Many organizations want to harness the power of IT to improve existing processes or to solve vexing business problems. In this article, I will outline 10 items you should consider as you undertake business process improvement (BPI) projects in your own company.
1: Start at the top with executive support and good governance
Although organizations might begin a BPI initiative with the intent to correct a single issue, these initiatives can quickly take on a life of their own. Further, because change can be difficult for some, it is in the organization's best interests to ensure that BPI projects be chartered and blessed by its senior leadership. With this kind of visibility, there may still be angst, but the improvement group will have the authority it needs to make changes to the business.
2: Identify the problem(s)

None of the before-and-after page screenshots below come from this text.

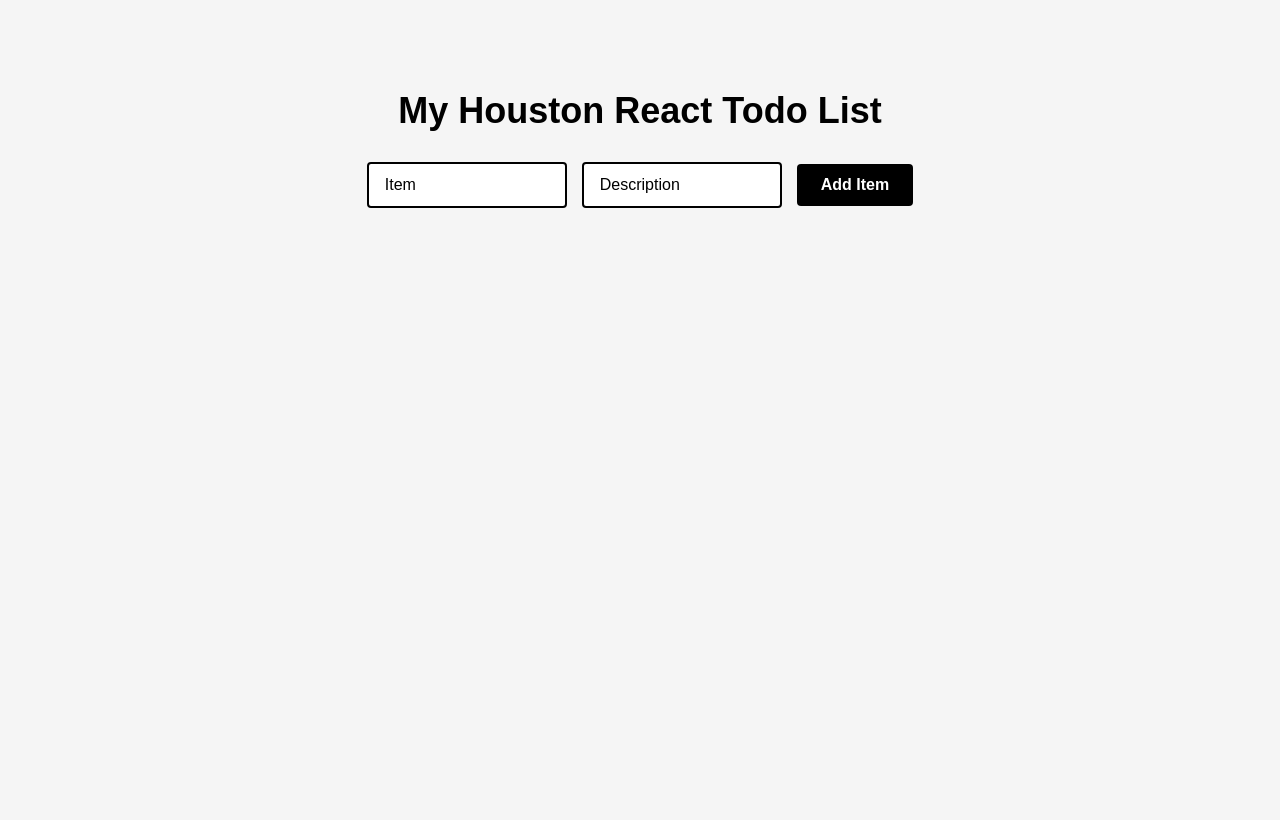
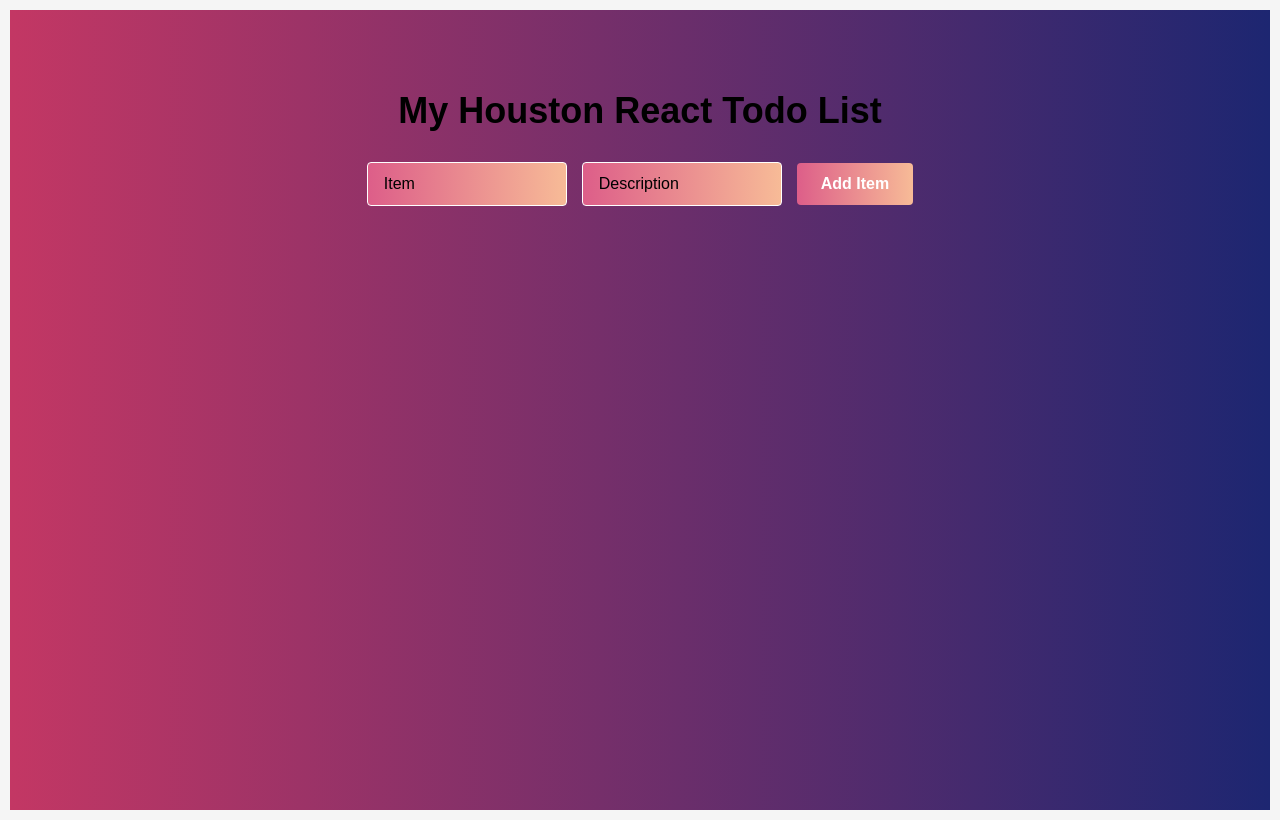
Before and after one commit to carsonideas/React-todoList-App, a React (Vite) app: page / in a window 1280 px wide. Built offline with nearby package versions, Linux system fonts and the light colour scheme.

Commit message:
add gradient colors background

```diff
--- a/src/App.css
+++ b/src/App.css
@@ -16,11 +16,12 @@ body {
   justify-content: center;
   align-items: flex-start;
   padding-top: 40px;
-
+  background: linear-gradient(to right, #c33764, #1d2671);
 }
 
 .myTodoBox {
-  /* background: white; */
+  /* background: ; */
+  /* background: linear-gradient(to right, #c33764, #1d2671); */
   padding: 40px;
   /* border-radius: 8px; */
   width: 100%;
@@ -49,11 +50,12 @@ body {
 
 .myTextInput {
   padding: 12px 16px;
-  border: 2px solid black;
+  border: 1px solid white;
   border-radius: 4px;
   font-size: 16px;
   width: 200px;
   outline: none;
+  background: linear-gradient(to right, #dd5e89,#f7bb97);
 }
 
 .myTextInput::placeholder {
@@ -62,6 +64,7 @@ body {
 
 .myTextInput:focus {
   border-color: #007bff;
+
 }
 
 .myAddButton {
@@ -73,6 +76,7 @@ body {
   font-size: 16px;
   cursor: pointer;
   font-weight: 600;
+  background: linear-gradient(to right, #dd5e89,#f7bb97);
 }
 
 .myAddButton:hover {
@@ -89,7 +93,7 @@ body {
   display: grid;
 
   grid-template-columns: 2fr 3fr;
-
+color: white;
   padding: 15px;
 
   align-items: center;
@@ -100,7 +104,8 @@ body {
 .myItemName {
   font-size: 18px;
   font-weight: 600;
-  color: #333;
+  color: orange;
+  /* color: #333; */
   margin: 0;
   overflow-wrap: break-word;
 }
@@ -111,5 +116,6 @@ body {
   margin: 0;
   padding-left: 20px;
   overflow-wrap: break-word;
+  color: orange;
   /* width: 17rem; */
 }
```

When beginning a BPI project, don't just attack something that looks wrong. Carefully analyze the organization's current pain points — perhaps sales are down, customer satisfaction with support is poor, or costs to handle a certain function have skyrocketed — and then determine which problems deserve the most immediate attention.
3: Don't forget how processes interact — think global while acting local

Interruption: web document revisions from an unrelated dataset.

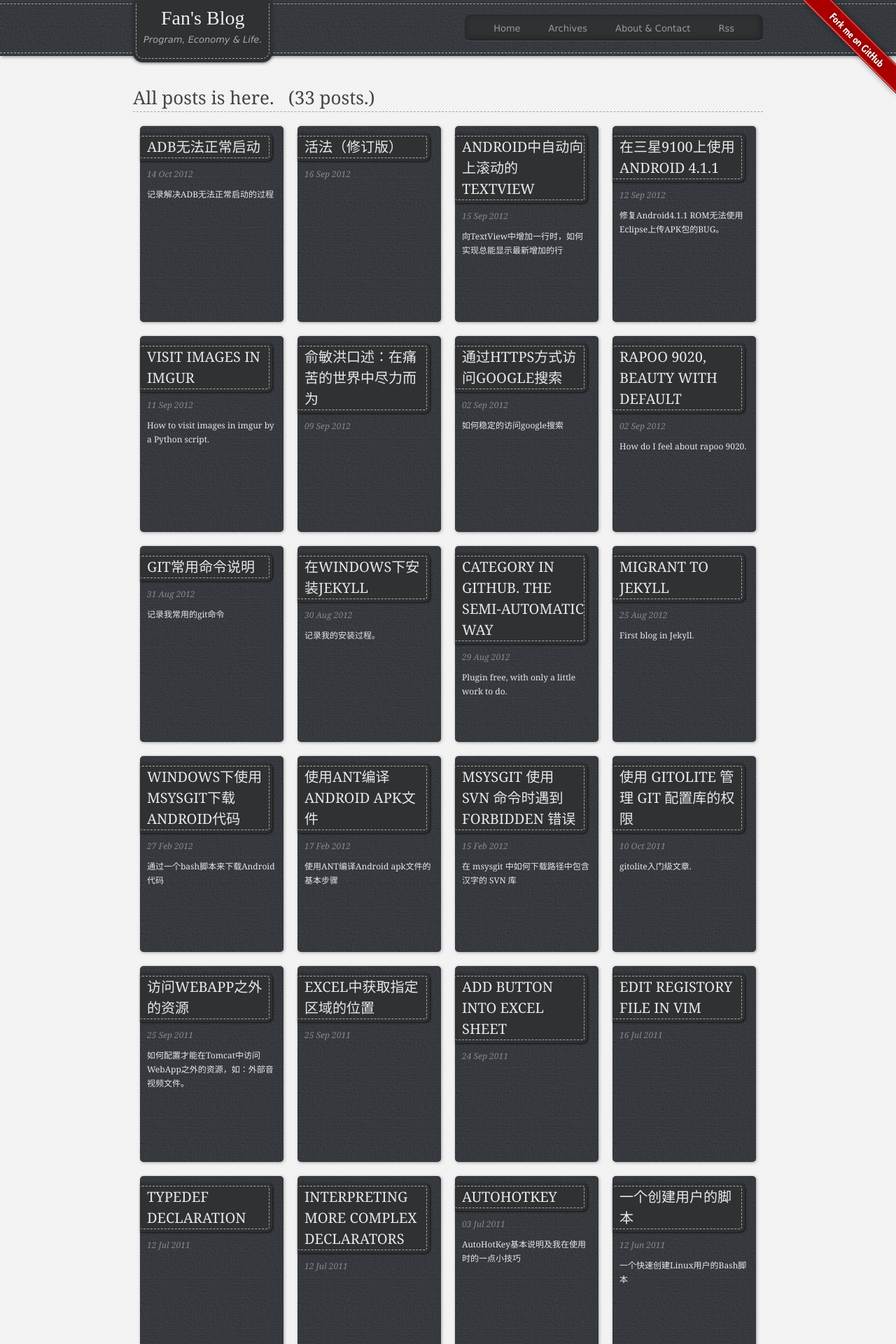
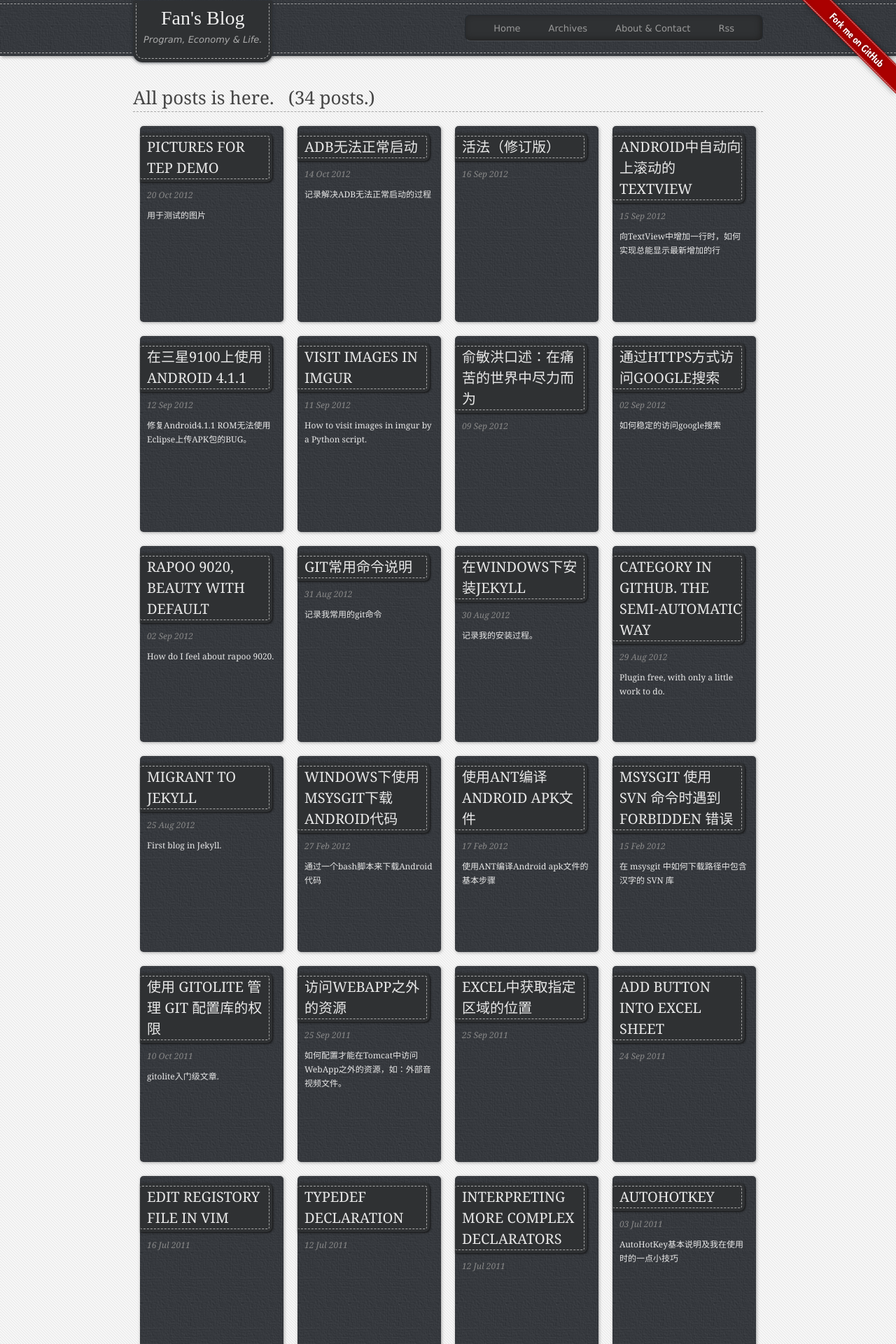
Before and after one commit to fanhongtao/fanhongtao.github.com, a Jekyll site: the page built from archives.html, in a window 1280 px wide. Shown: the top 1920 px of the page at 70% size. Built offline with Jekyll 4.4.1, drawn with Linux system fonts in a browser that asks for light colours; Markdown is read by kramdown in place of the engine named in the settings.

Commit message:
Add new post: 2012-10-20-test-images-for-tep-demo.md

```diff
--- /dev/null
+++ b/_posts/2012-10-20-test-images-for-tep-demo.md
@@ -0,0 +1,85 @@
+---
+layout: post
+title: Pictures for tep demo
+description:  用于测试的图片
+categories: test
+tags: [test]
+copyright: cn
+---
+本文保存用于测试的图片, 方便通过脚本去抓取。
+
+<style type="text/css">
+    img{
+        width:200px;
+        height:auto
+    }
+</style>
+
+SNS
+<table width="100%">
+    <thead>
+        <tr>
+            <th>小图</th>
+            <th>大图</th>
+        </tr>
+    </thead>
+<tbody>
+<tr><td><a href="http://imgur.com/DkoWz"><img src="http://i.imgur.com/DkoWz.jpg" title="Hosted by imgur.com" alt="01s" /></a></td>
+<td><a href="http://imgur.com/AiQrh"><img src="http://i.imgur.com/AiQrh.jpg" title="Hosted by imgur.com" alt="01b" class="img-300"/></a></td></tr>
+<tr><td><a href="http://imgur.com/hJg2V"><img src="http://i.imgur.com/hJg2V.jpg" title="Hosted by imgur.com" alt="02s" /></a></td>
+<td><a href="http://imgur.com/ei06j"><img src="http://i.imgur.com/ei06j.jpg" title="Hosted by imgur.com" alt="02b" class="img-300"/></a></td></tr>
+<tr><td><a href="http://imgur.com/3EzZD"><img src="http://i.imgur.com/3EzZD.jpg" title="Hosted by imgur.com" alt="03s" /></a></td>
+<td><a href="http://imgur.com/dXBEr"><img src="http://i.imgur.com/dXBEr.jpg" title="Hosted by imgur.com" alt="03b" class="img-300"/></a></td></tr>
+<tr><td><a href="http://imgur.com/52ykV"><img src="http://i.imgur.com/52ykV.jpg" title="Hosted by imgur.com" alt="04s" /></a></td>
+<td><a href="http://imgur.com/a1ixX"><img src="http://i.imgur.com/a1ixX.jpg" title="Hosted by imgur.com" alt="04b" class="img-300"/></a></td></tr>
+<tr><td><a href="http://imgur.com/b146U"><img src="http://i.imgur.com/b146U.jpg" title="Hosted by imgur.com" alt="05s" /></a></td>
+<td><a href="http://imgur.com/KUcki"><img src="http://i.imgur.com/KUcki.jpg" title="Hosted by imgur.com" alt="05b" class="img-300"/></a></td></tr>
+<tr><td><a href="http://imgur.com/tC6O9"><img src="http://i.imgur.com/tC6O9.jpg" title="Hosted by imgur.com" alt="06s" /></a></td>
+<td><a href="http://imgur.com/9f08l"><img src="http://i.imgur.com/9f08l.jpg" title="Hosted by imgur.com" alt="06b" class="img-300"/></a></td></tr>
+<tr><td><a href="http://imgur.com/rV5mU"><img src="http://i.imgur.com/rV5mU.jpg" title="Hosted by imgur.com" alt="07s" /></a></td>
+<td><a href="http://imgur.com/oeApY"><img src="http://i.imgur.com/oeApY.jpg" title="Hosted by imgur.com" alt="07b" class="img-300"/></a></td></tr>
+<tr><td><a href="http://imgur.com/DaXNQ"><img src="http://i.imgur.com/DaXNQ.jpg" title="Hosted by imgur.com" alt="08s" /></a></td>
+<td><a href="http://imgur.com/qUP1m"><img src="http://i.imgur.com/qUP1m.jpg" title="Hosted by imgur.com" alt="08b" class="img-300"/></a></td></tr>
+<tr><td><a href="http://imgur.com/d5K0I"><img src="http://i.imgur.com/d5K0I.jpg" title="Hosted by imgur.com" alt="09s" /></a></td>
+<td><a href="http://imgur.com/DeMFv"><img src="http://i.imgur.com/DeMFv.jpg" title="Hosted by imgur.com" alt="09b" class="img-300"/></a></td></tr>
+<tr><td><a href="http://imgur.com/VXR5u"><img src="http://i.imgur.com/VXR5u.jpg" title="Hosted by imgur.com" alt="10s" /></a></td>
+<td><a href="http://imgur.com/ukpxw"><img src="http://i.imgur.com/ukpxw.jpg" title="Hosted by imgur.com" alt="10b" class="img-300"/></a></td></tr>
+<tr><td><a href="http://imgur.com/my6aR"><img src="http://i.imgur.com/my6aR.jpg" title="Hosted by imgur.com" alt="11s" /></a></td>
+<td><a href="http://imgur.com/ZSJSE"><img src="http://i.imgur.com/ZSJSE.jpg" title="Hosted by imgur.com" alt="11b" class="img-300"/></a></td></tr>
+<tr><td><a href="http://imgur.com/UGJJP"><img src="http://i.imgur.com/UGJJP.jpg" title="Hosted by imgur.com" alt="12s" /></a></td>
+<td><a href="http://imgur.com/ZWlES"><img src="http://i.imgur.com/ZWlES.jpg" title="Hosted by imgur.com" alt="12b" class="img-300"/></a></td></tr>
+<tr><td><a href="http://imgur.com/qn1HB"><img src="http://i.imgur.com/qn1HB.jpg" title="Hosted by imgur.com" alt="13s" /></a></td>
+<td><a href="http://imgur.com/eEHUt"><img src="http://i.imgur.com/eEHUt.jpg" title="Hosted by imgur.com" alt="13b" class="img-300"/></a></td></tr>
+<tr><td><a href="http://imgur.com/GfqTa"><img src="http://i.imgur.com/GfqTa.jpg" title="Hosted by imgur.com" alt="14s" /></a></td>
+<td><a href="http://imgur.com/kaBSu"><img src="http://i.imgur.com/kaBSu.jpg" title="Hosted by imgur.com" alt="14b" class="img-300"/></a></td></tr>
+<tr><td><a href="http://imgur.com/SMZMY"><img src="http://i.imgur.com/SMZMY.jpg" title="Hosted by imgur.com" alt="15s" /></a></td>
+<td><a href="http://imgur.com/VnYN0"><img src="http://i.imgur.com/VnYN0.jpg" title="Hosted by imgur.com" alt="15b" class="img-300"/></a></td></tr>
+<tr><td><a href="http://imgur.com/WArPs"><img src="http://i.imgur.com/WArPs.jpg" title="Hosted by imgur.com" alt="16s" /></a></td>
+<td><a href="http://imgur.com/jeJl4"><img src="http://i.imgur.com/jeJl4.jpg" title="Hosted by imgur.com" alt="16b" class="img-300"/></a></td></tr>
+    </tbody>
+</table>
+
+Head Image
+
+<table width="100%">
+<tbody>
+<tr><td><a href="http://imgur.com/8p8Id"><img src="http://i.imgur.com/8p8Id.jpg" title="阿拉蕾" alt="a-la-lei" /></a></td>
+<td><a href="http://imgur.com/P4TQz"><img src="http://i.imgur.com/P4TQz.jpg" title="阿童木" alt="a-tong-mu" /></a></td>
+<td><a href="http://imgur.com/vs6Jk"><img src="http://i.imgur.com/vs6Jk.jpg" title="多啦A梦" alt="duo-la-a-meng" /></a></td></tr>
+<tr><td><a href="http://imgur.com/bHJLZ"><img src="http://i.imgur.com/bHJLZ.jpg" title="黑执事" alt="hei-zhi-shi" /></a></td>
+<td><a href="http://imgur.com/wXilN"><img src="http://i.imgur.com/wXilN.jpg" title="灰太狼" alt="hui-tai-lang" /></a></td>
+<td><a href="http://imgur.com/RDPGk"><img src="http://i.imgur.com/RDPGk.jpg" title="灰原哀" alt="hui-yuan-ai" /></a></td></tr>
+<tr><td><a href="http://imgur.com/h3t8D"><img src="http://i.imgur.com/h3t8D.jpg" title="加菲猫" alt="jia-fei-mao" /></a></td>
+<td><a href="http://imgur.com/LZCv0"><img src="http://i.imgur.com/LZCv0.jpg" title="卡卡西" alt="ka-ka-xi" /></a></td>
+<td><a href="http://imgur.com/BgHZ6"><img src="http://i.imgur.com/BgHZ6.jpg" title="柯南" alt="ke-nan" /></a></td></tr>
+<tr><td><a href="http://imgur.com/Jzbx7"><img src="http://i.imgur.com/Jzbx7.jpg" title="懒羊羊" alt="lan-yang-yang" /></a></td>
+<td><a href="http://imgur.com/62qDr"><img src="http://i.imgur.com/62qDr.jpg" title="林志玲" alt="lin-zhi-ling" /></a></td>
+<td><a href="http://imgur.com/qmvB7"><img src="http://i.imgur.com/qmvB7.jpg" title="刘德华" alt="liu-de-hua" /></a></td></tr>
+<tr><td><a href="http://imgur.com/LJENy"><img src="http://i.imgur.com/LJENy.jpg" title="刘亦菲" alt="liu-yi-fei" /></a></td>
+<td><a href="http://imgur.com/AcuXe"><img src="http://i.imgur.com/AcuXe.jpg" title="麦兜" alt="mai-dou" /></a></td>
+<td><a href="http://imgur.com/n1pHK"><img src="http://i.imgur.com/n1pHK.jpg" title="杀生丸" alt="sha-sheng-wan" /></a></td></tr>
+<tr><td><a href="http://imgur.com/tSUXZ"><img src="http://i.imgur.com/tSUXZ.jpg" title="王力宏" alt="wang-li-hong" /></a></td>
+<td><a href="http://imgur.com/mxDyY"><img src="http://i.imgur.com/mxDyY.jpg" title="我爱罗" alt="wo-ai-luo" /></a></td>
+<td><a href="http://imgur.com/1gNeU"><img src="http://i.imgur.com/1gNeU.jpg" title="喜羊羊" alt="xi-yang-yang" /></a></td></tr>
+    </tbody>
+</table>
--- a/css/style.css
+++ b/css/style.css
@@ -277,3 +277,8 @@ body                        { background: url(/images/body-bg.jpg) repeat 0 0; }
 .post-copyright p a:hover {
     color: #000;
 }
+
+.img-300 {
+    width:300px;
+    height:auto;
+}
```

While many processes stand alone, the chances are good that every process is a part of a bigger whole. As your team begins to consider the process at hand, don't lose sight of how that process integrates with everything else. Plan for it. Make sure that you're not making something else worse in an effort to solve a different problem. This may mean attacking multiple processes at once in some cases. As you plan for improvements, step back and from a high level, try to determine what will happen once proposed changes are made.
4: Look for immediate time savings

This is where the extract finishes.